**The input:**
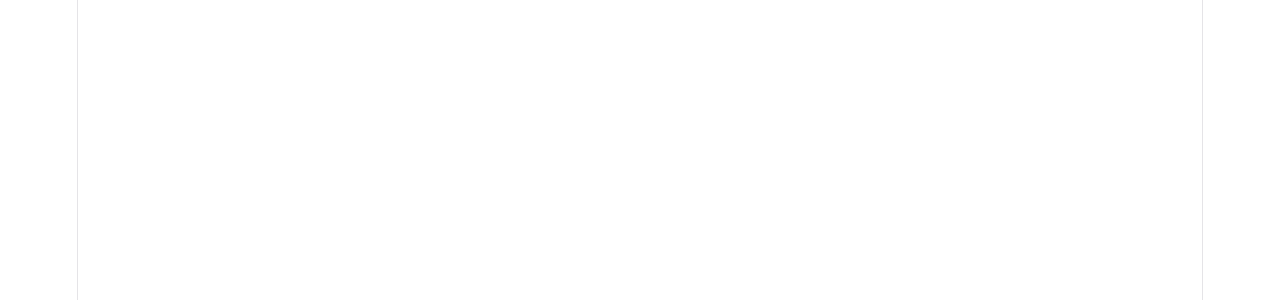
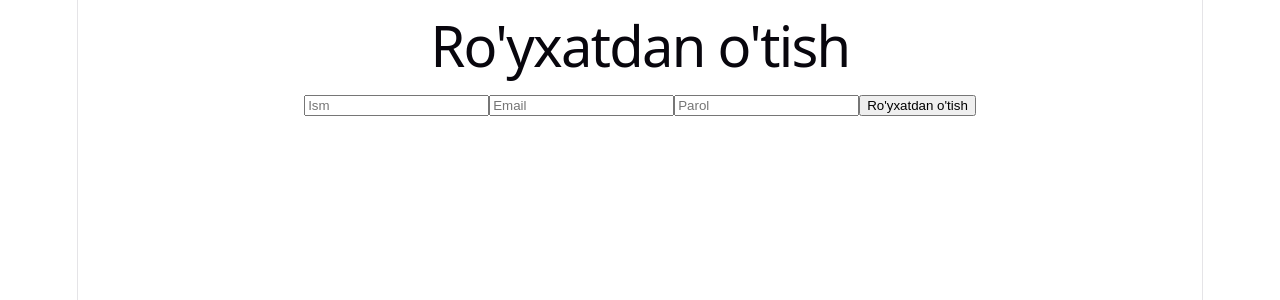
Before and after one commit to Ulugbek99-jacob/electroshop-frontend, a React (Vite) app: page /register in a window 1280 px wide. Before the commit this address had no page. Shown: the top 300 px of the page. Built offline with nearby package versions, Linux system fonts and the light colour scheme.

Commit message:
feat: products and product detail pages

```diff
--- a/src/App.tsx
+++ b/src/App.tsx
@@ -1,15 +1,26 @@
 import { BrowserRouter, Routes, Route } from "react-router-dom"
+import { QueryClient, QueryClientProvider } from "@tanstack/react-query"
 import Login from "./pages/Login"
 import Home from "./pages/Home"
+import Register from "./pages/Register"
+import Products from "./pages/Products"
+import ProductDetail from "./pages/ProductDetail"
+
+const queryClient = new QueryClient()
 
 function App() {
     return (
+        <QueryClientProvider client={queryClient}>
             <BrowserRouter>
                 <Routes>
                     <Route path="/" element={<Home />} />
                     <Route path="/login" element={<Login />} />
+                    <Route path="/register" element={<Register />} />
+                    <Route path="/products" element={<Products />} />
+                    <Route path="/products/:slug" element={<ProductDetail />} />
                 </Routes>
             </BrowserRouter>
+        </QueryClientProvider>
     )
 }
 
--- a/src/api/product.api.ts
+++ b/src/api/product.api.ts
@@ -13,7 +13,7 @@ export const getProductsApi = async (params?: {
 }
 
 export const getProductBySlugApi = async (slug: string) => {
-    const response = await api.get(`/products/${slug}`)
+    const response = await api.get(`/products/slug/${slug}`)
     return response.data
 }
 
--- a/src/pages/ProductDetail.tsx
+++ b/src/pages/ProductDetail.tsx
@@ -0,0 +1,29 @@
+import { useQuery } from "@tanstack/react-query"
+import { useParams } from "react-router-dom"
+import { getProductBySlugApi } from "../api/product.api"
+
+const ProductDetail = () => {
+    const { slug } = useParams()
+
+    const { data, isLoading, isError } = useQuery({
+        queryKey: ["product", slug],
+        queryFn: () => getProductBySlugApi(slug as string)
+    })
+
+    if (isLoading) return <p>Yuklanmoqda...</p>
+    if (isError) return <p>Xato yuz berdi</p>
+
+    const product = data?.data
+
+    return (
+        <div>
+            <h1>{product?.name}</h1>
+            <p>{product?.price} $</p>
+            <p>{product?.description}</p>
+            <p>Brand: {product?.brand}</p>
+            <p>Stock: {product?.stock}</p>
+        </div>
+    )
+}
+
+export default ProductDetail
--- a/src/pages/Products.tsx
+++ b/src/pages/Products.tsx
@@ -0,0 +1,26 @@
+import { useQuery } from "@tanstack/react-query"
+import { getProductsApi } from "../api/product.api"
+
+const Products = () => {
+    const { data, isLoading, isError } = useQuery({
+        queryKey: ["products"],
+        queryFn: () => getProductsApi()
+    })
+
+    if (isLoading) return <p>Yuklanmoqda...</p>
+    if (isError) return <p>Xato yuz berdi</p>
+
+    return (
+        <div>
+            <h1>Mahsulotlar</h1>
+            {data?.data.map((product: any) => (
+                <div key={product._id}>
+                    <h3>{product.name}</h3>
+                    <p>{product.price} $</p>
+                </div>
+            ))}
+        </div>
+    )
+}
+
+export default Products
--- a/src/pages/Register.tsx
+++ b/src/pages/Register.tsx
@@ -0,0 +1,54 @@
+import { useState } from "react"
+import { registerApi } from "../api/auth.api"
+import { useAuthStore } from "../store/authStore"
+import { useNavigate } from "react-router-dom"
+
+const Register = () => {
+    const [name, setName] = useState("")
+    const [email, setEmail] = useState("")
+    const [password, setPassword] = useState("")
+    const [error, setError] = useState("")
+    const { login } = useAuthStore()
+    const navigate = useNavigate()
+
+    const handleSubmit = async (e: React.FormEvent) => {
+        e.preventDefault()
+        try {
+            const result = await registerApi({ name, email, password })
+            login(result.user, result.token)
+            navigate("/")
+        } catch (err) {
+            setError("Xato yuz berdi")
+        }
+    }
+
+    return (
+        <div>
+            <h1>Ro'yxatdan o'tish</h1>
+            {error && <p>{error}</p>}
+            <form onSubmit={handleSubmit}>
+                <input
+                    type="text"
+                    value={name}
+                    onChange={(e) => setName(e.target.value)}
+                    placeholder="Ism"
+                />
+                <input
+                    type="email"
+                    value={email}
+                    onChange={(e) => setEmail(e.target.value)}
+                    placeholder="Email"
+                />
+                <input
+                    type="password"
+                    value={password}
+                    onChange={(e) => setPassword(e.target.value)}
+                    placeholder="Parol"
+                />
+                <button type="submit">Ro'yxatdan o'tish</button>
+            </form>
+        </div>
+    )
+}
+
+export default Register
```
Lines whose indentation alone changed are shown as unchanged.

**How to complete this task:**
Search the entries above for the word "yxatdan", and copy every line where it occurs.

**Output for this task:**
+            <h1>Ro'yxatdan o'tish</h1>
+                <button type="submit">Ro'yxatdan o'tish</button>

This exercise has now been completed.